Task item
Go through the records and show each line where the word "mundial" occurs.

*** Provided information ***

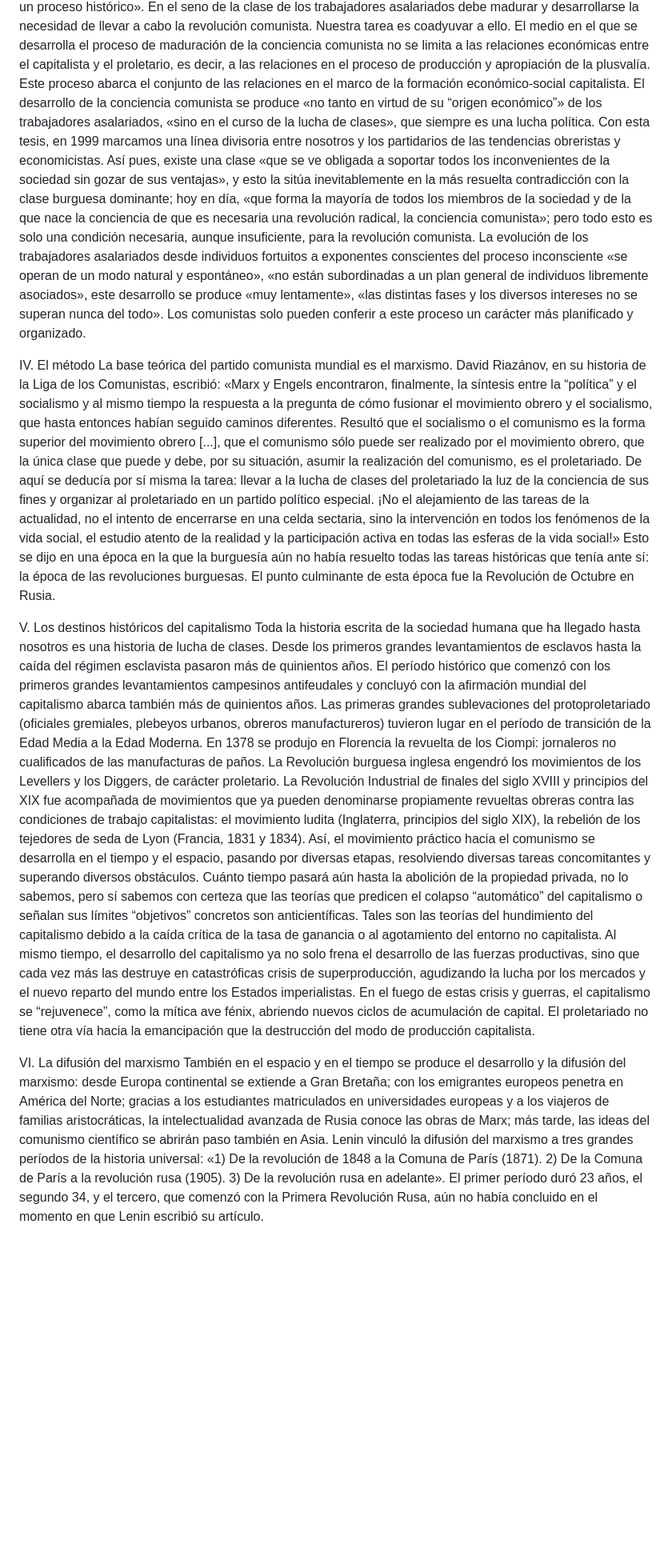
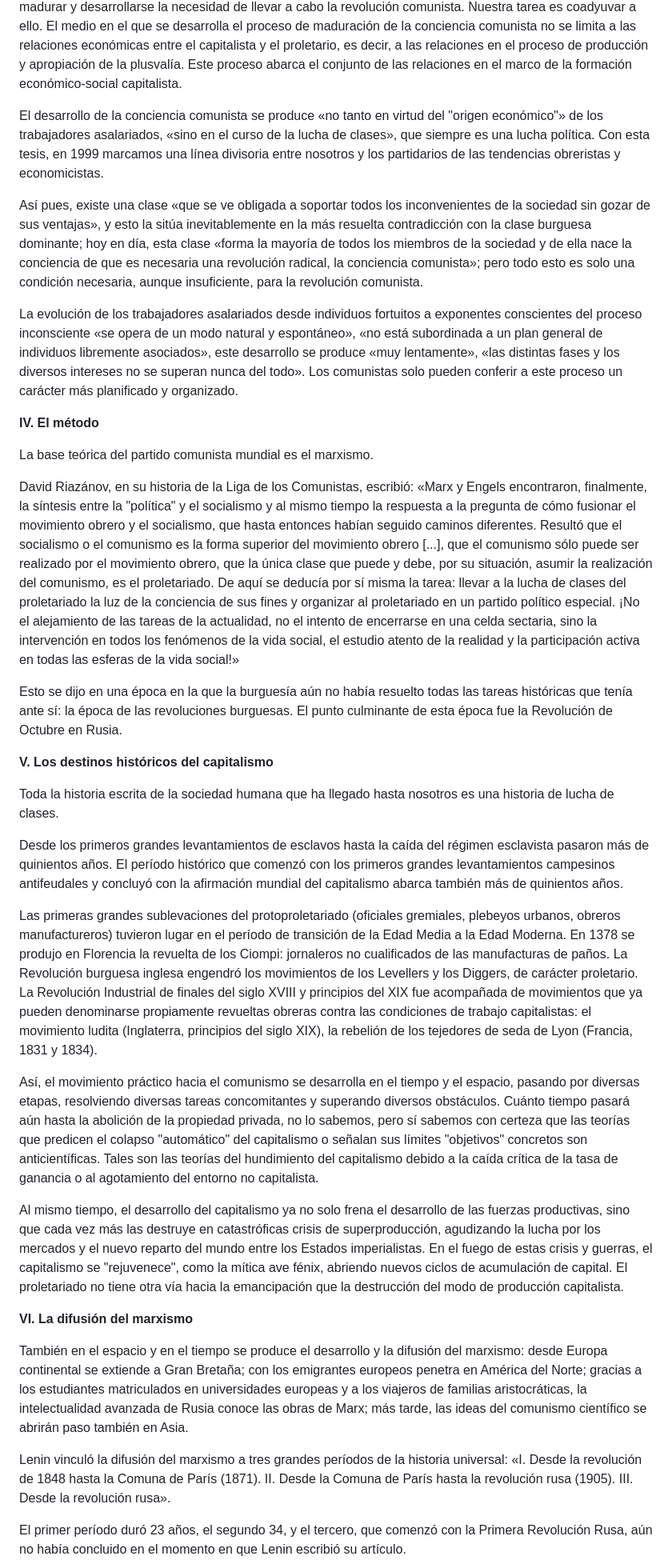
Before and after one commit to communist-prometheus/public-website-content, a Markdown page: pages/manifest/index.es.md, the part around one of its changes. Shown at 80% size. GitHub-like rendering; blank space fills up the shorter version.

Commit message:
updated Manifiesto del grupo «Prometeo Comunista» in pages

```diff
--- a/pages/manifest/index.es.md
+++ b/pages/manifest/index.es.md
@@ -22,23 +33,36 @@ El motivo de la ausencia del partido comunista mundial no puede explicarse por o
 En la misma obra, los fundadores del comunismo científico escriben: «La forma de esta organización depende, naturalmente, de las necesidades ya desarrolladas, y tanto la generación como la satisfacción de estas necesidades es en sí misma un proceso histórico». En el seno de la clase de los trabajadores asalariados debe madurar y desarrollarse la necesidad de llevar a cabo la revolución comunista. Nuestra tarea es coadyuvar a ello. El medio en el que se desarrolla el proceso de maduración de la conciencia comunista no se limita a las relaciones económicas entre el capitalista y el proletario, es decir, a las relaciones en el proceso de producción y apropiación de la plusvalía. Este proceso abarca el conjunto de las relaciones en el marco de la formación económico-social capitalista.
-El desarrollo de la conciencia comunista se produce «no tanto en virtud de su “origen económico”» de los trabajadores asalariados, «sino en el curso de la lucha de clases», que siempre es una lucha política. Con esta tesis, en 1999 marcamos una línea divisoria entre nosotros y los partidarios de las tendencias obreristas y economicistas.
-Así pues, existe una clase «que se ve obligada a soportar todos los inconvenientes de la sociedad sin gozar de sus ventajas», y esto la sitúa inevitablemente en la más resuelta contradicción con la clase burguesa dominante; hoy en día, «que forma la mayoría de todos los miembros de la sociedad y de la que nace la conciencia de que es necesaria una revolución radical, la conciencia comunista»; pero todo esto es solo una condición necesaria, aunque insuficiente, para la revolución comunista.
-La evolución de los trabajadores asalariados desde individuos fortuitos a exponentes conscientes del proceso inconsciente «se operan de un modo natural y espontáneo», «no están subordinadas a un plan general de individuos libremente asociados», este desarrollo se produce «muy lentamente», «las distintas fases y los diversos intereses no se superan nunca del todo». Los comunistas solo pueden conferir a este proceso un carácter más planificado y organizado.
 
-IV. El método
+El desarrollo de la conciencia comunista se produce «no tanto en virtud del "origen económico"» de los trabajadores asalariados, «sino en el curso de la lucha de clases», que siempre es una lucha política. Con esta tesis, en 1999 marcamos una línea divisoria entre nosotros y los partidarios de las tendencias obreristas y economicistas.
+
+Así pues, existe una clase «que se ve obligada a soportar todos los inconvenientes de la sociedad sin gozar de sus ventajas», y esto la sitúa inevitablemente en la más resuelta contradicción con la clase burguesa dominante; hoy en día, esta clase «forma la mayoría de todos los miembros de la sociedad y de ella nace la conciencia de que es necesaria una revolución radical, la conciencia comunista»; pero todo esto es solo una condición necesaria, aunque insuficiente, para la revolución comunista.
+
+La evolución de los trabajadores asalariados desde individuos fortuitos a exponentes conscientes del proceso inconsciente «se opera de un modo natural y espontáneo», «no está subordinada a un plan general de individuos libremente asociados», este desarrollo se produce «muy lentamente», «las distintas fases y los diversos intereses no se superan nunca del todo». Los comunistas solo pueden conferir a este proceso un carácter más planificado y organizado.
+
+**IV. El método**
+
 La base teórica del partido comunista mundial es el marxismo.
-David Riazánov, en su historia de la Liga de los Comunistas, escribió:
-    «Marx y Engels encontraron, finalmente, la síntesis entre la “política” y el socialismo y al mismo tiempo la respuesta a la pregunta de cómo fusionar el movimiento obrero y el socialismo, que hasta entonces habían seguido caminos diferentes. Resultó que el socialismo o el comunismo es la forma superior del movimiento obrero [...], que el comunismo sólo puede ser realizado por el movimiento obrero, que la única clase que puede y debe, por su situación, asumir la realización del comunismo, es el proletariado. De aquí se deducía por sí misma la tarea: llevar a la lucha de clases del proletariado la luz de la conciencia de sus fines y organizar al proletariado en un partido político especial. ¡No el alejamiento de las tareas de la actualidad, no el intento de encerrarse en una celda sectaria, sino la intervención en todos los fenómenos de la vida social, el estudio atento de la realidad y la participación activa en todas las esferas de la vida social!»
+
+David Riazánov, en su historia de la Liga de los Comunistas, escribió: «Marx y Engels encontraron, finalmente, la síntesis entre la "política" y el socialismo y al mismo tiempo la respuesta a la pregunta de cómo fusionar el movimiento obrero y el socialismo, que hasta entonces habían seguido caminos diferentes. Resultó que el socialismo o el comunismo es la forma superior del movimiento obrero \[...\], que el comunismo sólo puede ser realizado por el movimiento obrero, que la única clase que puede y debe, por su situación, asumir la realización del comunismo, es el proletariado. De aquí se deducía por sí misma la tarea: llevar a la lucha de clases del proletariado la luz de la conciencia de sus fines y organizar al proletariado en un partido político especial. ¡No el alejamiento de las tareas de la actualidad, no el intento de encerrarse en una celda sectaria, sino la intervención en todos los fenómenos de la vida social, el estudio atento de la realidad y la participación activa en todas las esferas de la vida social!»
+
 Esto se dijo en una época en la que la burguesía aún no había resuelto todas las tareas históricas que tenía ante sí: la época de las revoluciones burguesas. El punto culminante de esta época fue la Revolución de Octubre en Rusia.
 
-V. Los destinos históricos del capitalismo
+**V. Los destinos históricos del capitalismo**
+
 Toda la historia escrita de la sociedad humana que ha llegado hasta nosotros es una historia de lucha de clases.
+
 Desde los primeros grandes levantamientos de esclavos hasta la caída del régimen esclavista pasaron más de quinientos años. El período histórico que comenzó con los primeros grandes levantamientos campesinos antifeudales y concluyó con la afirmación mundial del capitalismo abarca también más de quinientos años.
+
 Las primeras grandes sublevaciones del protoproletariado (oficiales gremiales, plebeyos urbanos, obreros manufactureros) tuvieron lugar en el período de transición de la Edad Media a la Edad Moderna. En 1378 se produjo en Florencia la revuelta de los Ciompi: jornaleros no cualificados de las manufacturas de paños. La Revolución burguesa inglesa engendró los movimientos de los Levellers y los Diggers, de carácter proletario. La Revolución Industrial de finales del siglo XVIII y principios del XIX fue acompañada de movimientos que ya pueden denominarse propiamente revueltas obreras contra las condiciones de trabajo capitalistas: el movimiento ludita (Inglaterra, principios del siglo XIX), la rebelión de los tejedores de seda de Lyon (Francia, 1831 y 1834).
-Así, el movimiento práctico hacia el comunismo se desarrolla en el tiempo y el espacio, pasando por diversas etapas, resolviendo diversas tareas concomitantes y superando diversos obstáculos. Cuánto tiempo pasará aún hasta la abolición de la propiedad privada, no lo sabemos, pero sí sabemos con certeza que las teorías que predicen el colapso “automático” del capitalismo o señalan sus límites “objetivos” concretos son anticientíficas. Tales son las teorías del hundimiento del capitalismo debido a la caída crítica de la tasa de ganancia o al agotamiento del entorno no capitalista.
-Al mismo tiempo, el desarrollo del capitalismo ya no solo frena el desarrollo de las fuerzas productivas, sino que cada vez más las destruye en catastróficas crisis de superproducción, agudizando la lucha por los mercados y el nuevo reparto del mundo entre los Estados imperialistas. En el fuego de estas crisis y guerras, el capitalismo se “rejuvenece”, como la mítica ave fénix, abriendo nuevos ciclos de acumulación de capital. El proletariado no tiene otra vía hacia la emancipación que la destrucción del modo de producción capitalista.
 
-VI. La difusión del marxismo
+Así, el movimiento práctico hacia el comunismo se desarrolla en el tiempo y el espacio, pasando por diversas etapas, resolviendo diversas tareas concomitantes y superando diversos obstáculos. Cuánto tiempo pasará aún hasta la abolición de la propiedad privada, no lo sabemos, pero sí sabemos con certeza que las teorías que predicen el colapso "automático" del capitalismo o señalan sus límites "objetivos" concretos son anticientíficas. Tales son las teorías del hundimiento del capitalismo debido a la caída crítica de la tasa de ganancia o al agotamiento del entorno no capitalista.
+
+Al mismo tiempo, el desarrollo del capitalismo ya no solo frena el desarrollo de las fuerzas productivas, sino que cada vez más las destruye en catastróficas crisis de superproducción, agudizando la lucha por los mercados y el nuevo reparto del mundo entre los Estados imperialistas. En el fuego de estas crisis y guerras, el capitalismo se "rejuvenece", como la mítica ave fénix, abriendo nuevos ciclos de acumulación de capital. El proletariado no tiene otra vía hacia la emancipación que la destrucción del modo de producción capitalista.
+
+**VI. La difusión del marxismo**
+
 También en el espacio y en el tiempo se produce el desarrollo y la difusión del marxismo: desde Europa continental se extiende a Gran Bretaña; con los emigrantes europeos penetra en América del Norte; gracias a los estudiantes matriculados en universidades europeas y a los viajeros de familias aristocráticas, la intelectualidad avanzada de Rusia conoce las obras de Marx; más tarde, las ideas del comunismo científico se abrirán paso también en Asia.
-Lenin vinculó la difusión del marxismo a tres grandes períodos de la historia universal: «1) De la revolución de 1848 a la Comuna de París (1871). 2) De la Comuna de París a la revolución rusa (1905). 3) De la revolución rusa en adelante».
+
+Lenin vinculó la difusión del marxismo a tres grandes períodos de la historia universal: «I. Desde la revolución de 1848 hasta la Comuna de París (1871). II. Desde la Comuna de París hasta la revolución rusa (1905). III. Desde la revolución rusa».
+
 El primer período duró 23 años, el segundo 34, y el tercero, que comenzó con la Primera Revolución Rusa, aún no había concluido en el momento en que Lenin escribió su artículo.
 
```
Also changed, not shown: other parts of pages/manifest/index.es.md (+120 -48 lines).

***

Exercise solution
@@ -22,23 +33,36 @@ El motivo de la ausencia del partido comunista mundial no puede explicarse por o
 La base teórica del partido comunista mundial es el marxismo.
 Desde los primeros grandes levantamientos de esclavos hasta la caída del régimen esclavista pasaron más de quinientos años. El período histórico que comenzó con los primeros grandes levantamientos campesinos antifeudales y concluyó con la afirmación mundial del capitalismo abarca también más de quinientos años.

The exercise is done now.